The 3 Biggest Mistakes Students Make with First Aid for Step 1
We all know a review book is a must for the USMLE. Our review book of choice here at Med School Tutors is First Aid for the USMLE Step 1, commonly referred to as “First Aid.” This is no surprise, as it is the most commonly used review book for the USMLE—not just nationally but worldwide. In fact, almost every single student taking USMLE Step 1 uses this book to prepare. But if EVERYONE is using this book, why are the results among students so varied? Here we’ve identified the 3 biggest mistakes med students make with First Aid, because the question isn’t whether to use First Aid (which everyone does), but how to use First Aid correctly.
1. Not Starting First Aid Early Enough
Some students come to us saying they are “saving” First Aid for their dedicated study time a few weeks before the exam. Although First Aid is a high-yield review book, the 2014 edition has 583 pages of material! No one can completely learn First Aid in a few weeks (despite what fellow classmates might say), so it’s best to start early. Studying First Aid alongside your classes during your pre-clinical years is the best bet, and reviewing First Aid even after these classes end will help translate what you learned in each class to long-term memory for Step 1.
2. Filling in First Aid with Class Notes

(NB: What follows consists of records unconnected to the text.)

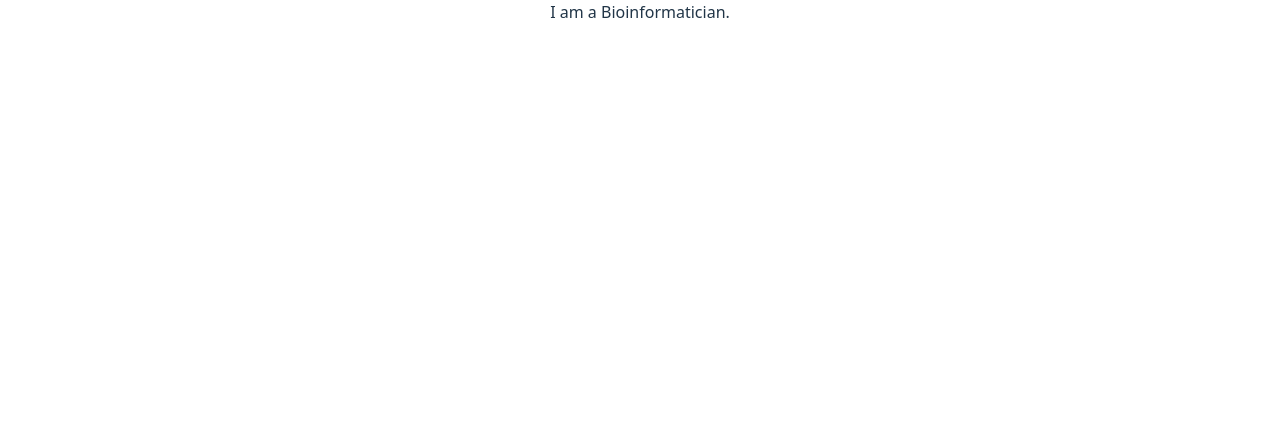
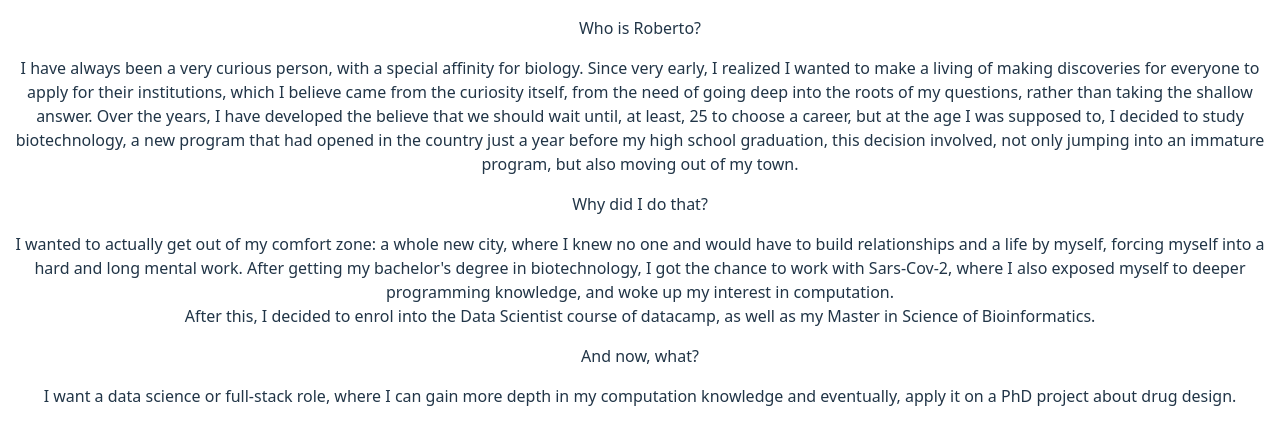
Before and after one commit to RobertoBonnelly/rbprofile, a React (Vite) app: page /About-me in a window 1280 px wide. Shown: the top 444 px of the page. Built offline with nearby package versions, Linux system fonts and the light colour scheme.

Commit message:
feat: added about-me page without styling

```diff
--- a/src/About-me/page.tsx
+++ b/src/About-me/page.tsx
@@ -2,8 +2,20 @@
 
 export default function AboutMe() {
     return (
-        <div>
-            I am a Bioinformatician.
-        </div>
+        <>
+        <p>Who is Roberto?</p>
+
+        <div>I have always been a very curious person, with a special affinity for biology. Since very early, I realized I wanted to make a living of making discoveries for everyone to apply for their institutions, which I believe came from the curiosity itself, from the need of going deep into the roots of my questions, rather than taking the shallow answer. Over the years, I have developed the believe that we should wait until, at least, 25 to choose a career, but at the age I was supposed to, I decided to study biotechnology, a new program that had opened in the country just a year before my high school graduation, this decision involved, not only jumping into an immature program, but also moving out of my town.</div>
+
+        <p>Why did I do that?</p>
+
+        <div>I wanted to actually get out of my comfort zone: a whole new city, where I knew no one and would have to build relationships and a life by myself, forcing myself into a hard and long mental work. After getting my bachelor's degree in biotechnology, I got the chance to work with Sars-Cov-2, where I also exposed myself to deeper programming knowledge, and woke up my interest in computation.</div>
+
+        <div>After this, I decided to enrol into the Data Scientist course of datacamp, as well as my Master in Science of Bioinformatics.</div>
+
+        <p>And now, what?</p>
+
+        <div>I want a data science or full-stack role, where I can gain more depth in my computation knowledge and eventually, apply it on a PhD project about drug design.</div>
+        </>
     )
 }
```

Now that you are using First Aid during your pre-clinical years, you may think to fill up the book with notes from class. However, this is something you should avoid! The reason we all buy this book is because the authors put in the time to filter down the massive amount of medical information into a more manageable amount that is actually tested. Unfortunately, much of what you learn in class—while important in general—is not on Step 1. While adding in mnemonics and explanations are useful, resist the urge to write down everything you hear in class; there are already more than 500 pages to review!